    return Form(
        key: _formKey,
        child: Column(
          children: <Widget>[
            TextFormField(
              decoration: InputDecoration(
                  hintText: 'Name',
                  helperText: 'This has to be over two characters in length.'),
            ),
          ],
        ));
  }

Adding validation

Sweet. We've now got a field with the placeholder text of Name. We can go ahead and add some validationrules to this:

TextFormField(
  validator: (value) {
    if (value.isEmpty) {
      return "You can't have an empty name.";
    }

    if (value.length < 2) {
      return "Name must be more than one character.";
    }
  },
  decoration: InputDecoration(
      hintText: 'Name',
      helperText: 'This has to be over two characters in length.'),
),

For our example application we're making the arbitrary decision that a name can't be lower than two characters. Change this to match the validation rules of your particular form field.

Determining if a Form is valid

Next, let's see if a Form is valid by checking the validate method when a RaisedButton is clicked:

  @override
  Widget build(BuildContext context) {
    return Form(
        key: _formKey,
        child: Column(
          children: <Widget>[
            TextFormField(
              validator: (value) {
                if (value.isEmpty) {
                  return "You can't have an empty name.";
                }

                if (value.length < 2) {
                  return "Name must be more than one character.";
                }
              },
              decoration: InputDecoration(
                  hintText: 'Name',
                  helperText: 'This has to be over two characters in length.'),
            ),
            RaisedButton(
              onPressed: () {
                _formKey.currentState.validate()
                    ? Scaffold.of(context)
                        .showSnackBar(SnackBar(content: Text('This is valid!')))
                    : Scaffold.of(context)
                        .showSnackBar(SnackBar(content: Text('Not valid!')));
              },
              child: Text('Submit'),
            )
          ],
        ));

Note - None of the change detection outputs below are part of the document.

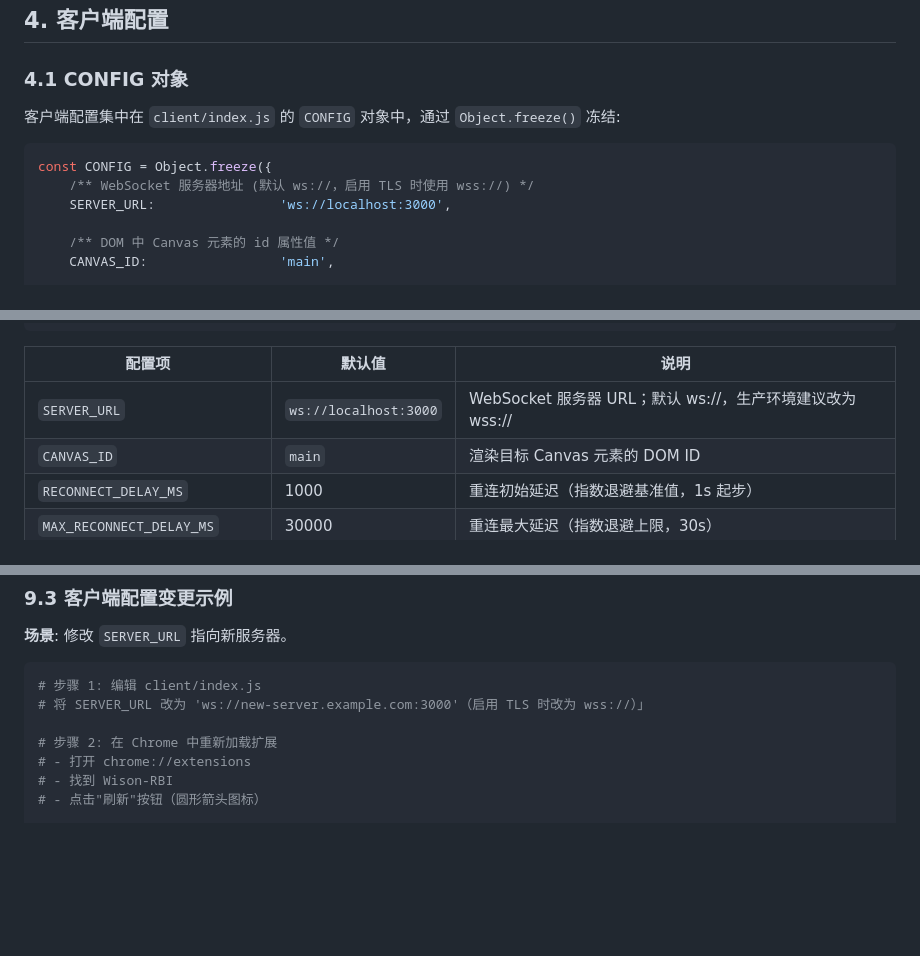
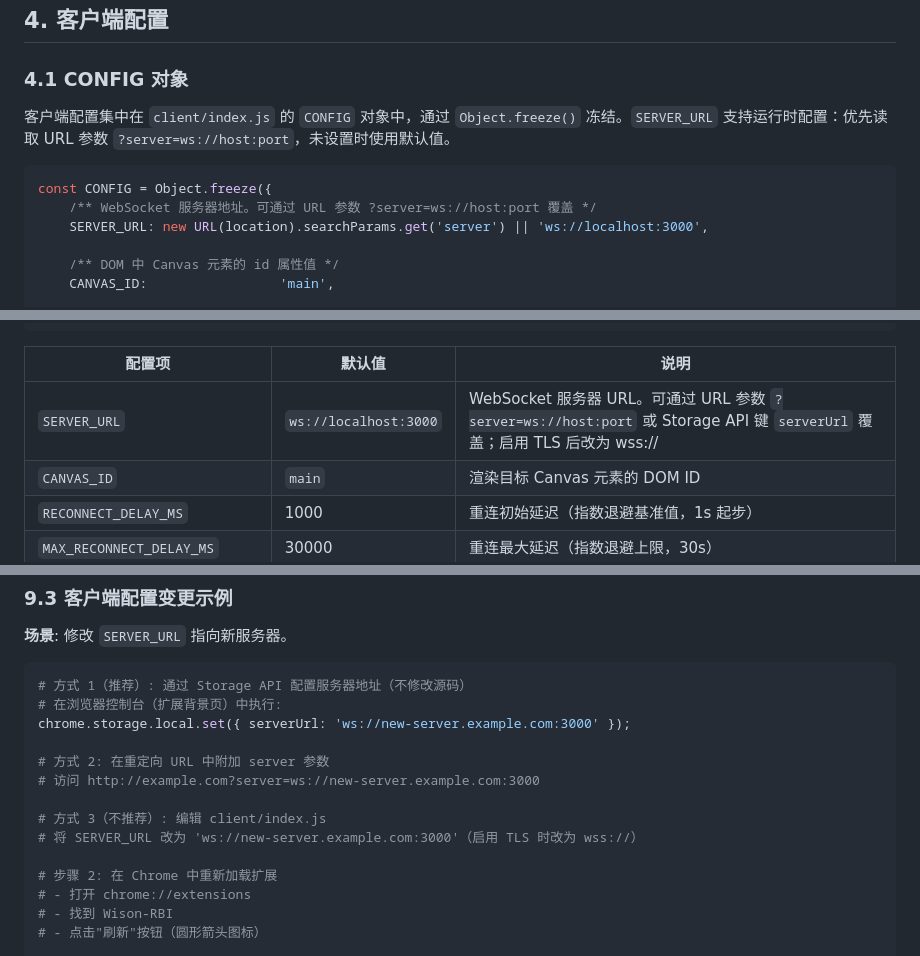
Before and after one commit to laolv2023/wison-rbi-B, a Markdown page: docs/使用配置.md, 3 parts joined by grey strips. GitHub-like rendering; blank space fills up the shorter version.

Commit message:
SERVER_URL改为运行时配置: 支持URL参数?server=和Storage API配置

````diff
--- a/docs/使用配置.md
+++ b/docs/使用配置.md
@@ -393,12 +393,12 @@ curl http://localhost:3000/metrics
 
 ### 4.1 CONFIG 对象
 
-客户端配置集中在 `client/index.js` 的 `CONFIG` 对象中，通过 `Object.freeze()` 冻结:
+客户端配置集中在 `client/index.js` 的 `CONFIG` 对象中，通过 `Object.freeze()` 冻结。`SERVER_URL` 支持运行时配置：优先读取 URL 参数 `?server=ws://host:port`，未设置时使用默认值。
 
 ```javascript
 const CONFIG = Object.freeze({
-    /** WebSocket 服务器地址 (默认 ws://，启用 TLS 时使用 wss://) */
-    SERVER_URL:                'ws://localhost:3000',
+    /** WebSocket 服务器地址。可通过 URL 参数 ?server=ws://host:port 覆盖 */
+    SERVER_URL: new URL(location).searchParams.get('server') || 'ws://localhost:3000',
 
     /** DOM 中 Canvas 元素的 id 属性值 */
     CANVAS_ID:                 'main',
@@ -425,7 +425,7 @@ const CONFIG = Object.freeze({
 
 | 配置项 | 默认值 | 说明 |
 |--------|--------|------|
-| `SERVER_URL` | `ws://localhost:3000` | WebSocket 服务器 URL；默认 ws://，生产环境建议改为 wss:// |
+| `SERVER_URL` | `ws://localhost:3000` | WebSocket 服务器 URL。可通过 URL 参数 `?server=ws://host:port` 或 Storage API 键 `serverUrl` 覆盖；启用 TLS 后改为 wss:// |
 | `CANVAS_ID` | `main` | 渲染目标 Canvas 元素的 DOM ID |
 | `RECONNECT_DELAY_MS` | 1000 | 重连初始延迟（指数退避基准值，1s 起步） |
 | `MAX_RECONNECT_DELAY_MS` | 30000 | 重连最大延迟（指数退避上限，30s） |
@@ -1126,8 +1126,15 @@ curl http://localhost:3000/health
 **场景**: 修改 `SERVER_URL` 指向新服务器。
 
 ```bash
-# 步骤 1: 编辑 client/index.js
-# 将 SERVER_URL 改为 'ws://new-server.example.com:3000'（启用 TLS 时改为 wss://）」
+# 方式 1（推荐）: 通过 Storage API 配置服务器地址（不修改源码）
+# 在浏览器控制台（扩展背景页）中执行:
+chrome.storage.local.set({ serverUrl: 'ws://new-server.example.com:3000' });
+
+# 方式 2: 在重定向 URL 中附加 server 参数
+# 访问 http://example.com?server=ws://new-server.example.com:3000
+
+# 方式 3（不推荐）: 编辑 client/index.js
+# 将 SERVER_URL 改为 'ws://new-server.example.com:3000'（启用 TLS 时改为 wss://）
 
 # 步骤 2: 在 Chrome 中重新加载扩展
 # - 打开 chrome://extensions
````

This gives us the following results:

Form Validity

Accessing form values

Earlier in the article I mentioned the use of a save method. Let's look at how we can add an onSaved event to our TextFormField and update a local variable such as _name:

Firstly, we declare a variable such as name at the class level:

class _AccountFormState extends State<AccountForm> {
  String _name;
}

Next, on our TextFormField itself we can add the onSaved which returns the entered value as a String:

TextFormField(
  onSaved: (String val) => setState(() => _name = val),
);

We're using this to update the value of _name and can show it on our screen like this:

Text('Name: $_name')

We can now run save whenever our form is valid, checking the validity first with validate:

RaisedButton(
  onPressed: () {
    if (_formKey.currentState.validate()) {
      _formKey.currentState.save();
      Scaffold.of(context)
          .showSnackBar(SnackBar(content: Text('This is valid!')));
    } else {
      Scaffold.of(context)
          .showSnackBar(SnackBar(content: Text('Not valid!')));
    }
  },
  child: Text('Submit'),
),

Here's what this gives us:

Form validation: Save

Auto validation

What if we wanted to validate the form without having to press Submit? Turns out we can do that with a nifty flag named autovalidate:

return Form(
  key: _formKey,
  autovalidate: true,
)

Now any time we start typing, the form is automatically validated!

Summary

We've learned the basics of Form validation with Flutter. Using this new knowledge, go forth and validate!

Flutter

Paul Halliday

πŸ‘‹ Want to see more content? Head over to the YouTube channel: https://youtube.com/c/paulhalliday!